What phenomena can one expect accretion processes? An artist's vision, combining established knowledge with predicted phenomena unfolds in this painting. In a close binary system, matter is escaping from the dynamic and unstable outer atmosphere of an evolved red giant star and impinging into an accretion disk surrounding a black hole. The accretion flow is turbulent, with eddies on many different scales.  A collimated jet is ejected from the center, but after some distance it becomes unstable and disintegrates after suffering a supersonic collision with the surrounding circumstellar medium. At certain distances from the center, hydrodynamic instabilities appear as various  types of waves, possibly seen by a distant observer as quasi-periodic oscillations.

 

The angular momentum of some of the inflowing matter conspires with moving hydrodynamic shocks to form a three-dimensional structure above and around the disk.

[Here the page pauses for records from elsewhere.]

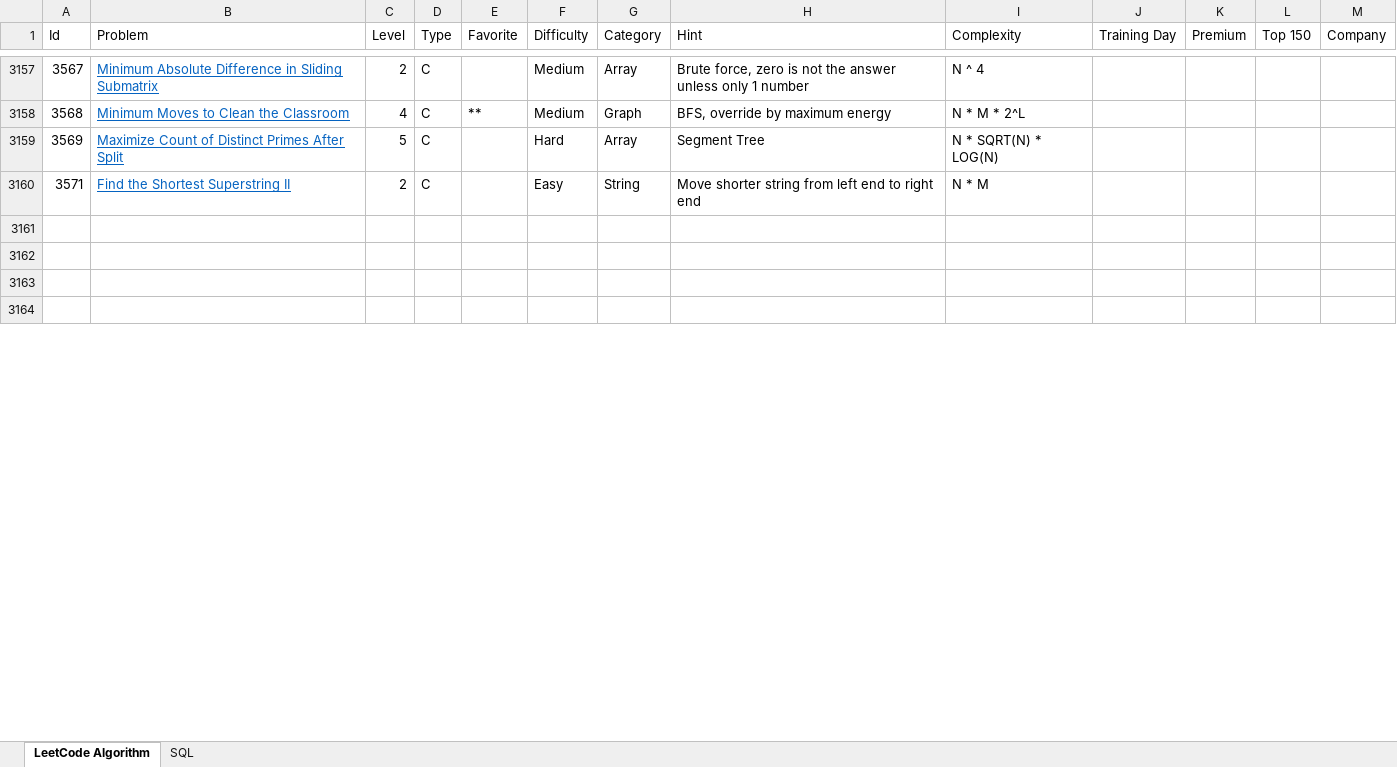
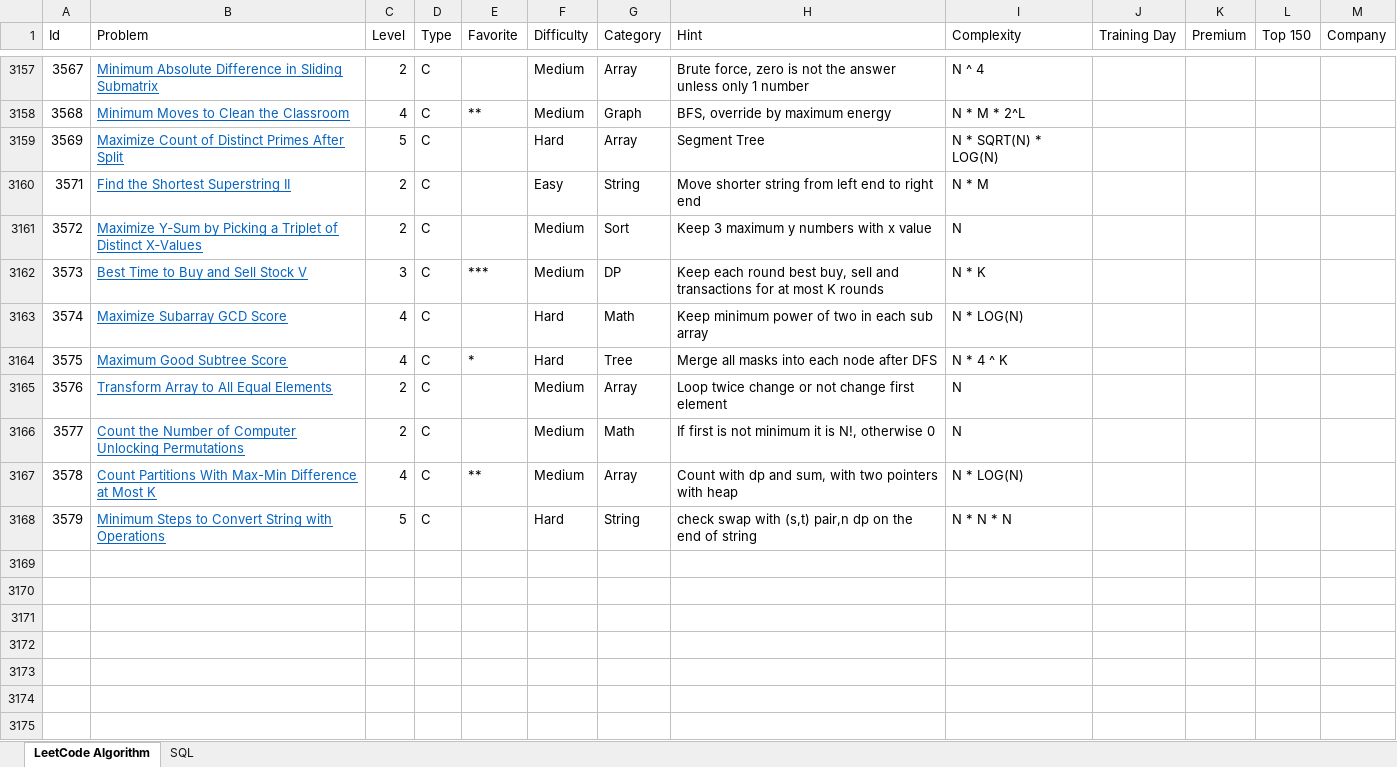
Before and after one commit to huanminwu/LeetCode, an Excel workbook: LeetCode.xlsx, sheet LeetCode Algorithm, drawn as a sheet; only a part is shown, gaps mark what is left out; the shorter side is filled out with more unchanged rows; values as stored, in another font and other column widths than the file's, no borders; charts and pictures not drawn; the diff names each change by its address in the sheet, - before the commit and + after, or states it on an @@ line.

Commit message:
check in weekly contest

```diff
--- a/LeetCode.xlsx (sheet LeetCode Algorithm)
+++ b/LeetCode.xlsx (sheet LeetCode Algorithm)
+row 3161: 3572 | Maximize Y‑Sum by Picking a Triplet of Distinct X‑Values | 2 | C |  | Medium | Sort | Keep 3 maximum y numbers with x value | N
+row 3162: 3573 | Best Time to Buy and Sell Stock V | 3 | C | *** | Medium | DP | Keep each round best buy, sell and transactions for at most K rounds | N * K
+row 3163: 3574 | Maximize Subarray GCD Score | 4 | C |  | Hard | Math | Keep minimum power of two in each sub array | N * LOG(N)
+row 3164: 3575 | Maximum Good Subtree Score | 4 | C | * | Hard | Tree | Merge all masks into each node after DFS | N * 4 ^ K
+row 3165: 3576 | Transform Array to All Equal Elements | 2 | C |  | Medium | Array | Loop twice change or not change first element | N
+row 3166: 3577 | Count the Number of Computer Unlocking Permutations | 2 | C |  | Medium | Math | If first is not minimum it is N!, otherwise 0 | N
+row 3167: 3578 | Count Partitions With Max-Min Difference at Most K | 4 | C | ** | Medium | Array | Count with dp and sum, with two pointers with heap | N * LOG(N)
+row 3168: 3579 | Minimum Steps to Convert String with Operations | 5 | C |  | Hard | String | check swap with (s,t) pair,n dp on the end of string | N * N * N
+row 3169: (empty)
+row 3170: (empty)
+row 3171: (empty)
+row 3172: (empty)
+row 3173: (empty)
```
Also changed, not shown: 27 other files.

Some of these "walls" are very thin, their thickness perhaps reflecting electric current sheets. Differential gas motions inside and around the accretion disk feed a dynamo which generates a chaotic magnetic field on many different spatial scales, whose energy is released in short and energetic flares of magnetic reconnection, accompanied by local mass ejections and high-energy radiation. Some magnetic areas are cooler than their local surroundings, while others dissipate with magnetic heating and appear hotter.

 

At the very center, a glimpse of processes very near the black hole can be seen: the appearance is asymmetric because the flux (and wavelength) of light is altered by both the gravitational field and by the Doppler effect in the rotating gas (the side approaching the observer is brighter. Further, relativistic ray-bending permits us to view also the "back" side of the central region. All this is accompanied by infalling planetisimals and crashing comets, possibly remnants of a former planetary system, local hydromagnetic instabilities seen as vortices in the gas streams, gas ejections collimated by local magnetic fields, and many other small-scale instability phenomena. On larger scales, the whole disk is undergoing acoustic oscillations.

 

How much could be reality and what is fantasy? Of course, nobody knows exactly what an accretion disk looks like (and, arguably, none has ever been directly observed). However, all the phenomena depicted are inspired from predictions in the literature. Some of the processes occur over very small dimensions. In order to understand these, we are driven toward high time resolution. Even if there is no [immediate] hope for the spatial imaging, signatures of many events may be observable in the time domain, on timescales of seconds, milli-, or even microseconds.

 

Artist's vision by Catrina Liljegren, Bild & Form, Lund ( Dainis Dravins, Lund Observatory).

 



 
Page created by Dainis Dravins; comments are welcome to dainis @ astro.lu.se
 
Updated JD 2,455,775
 
Home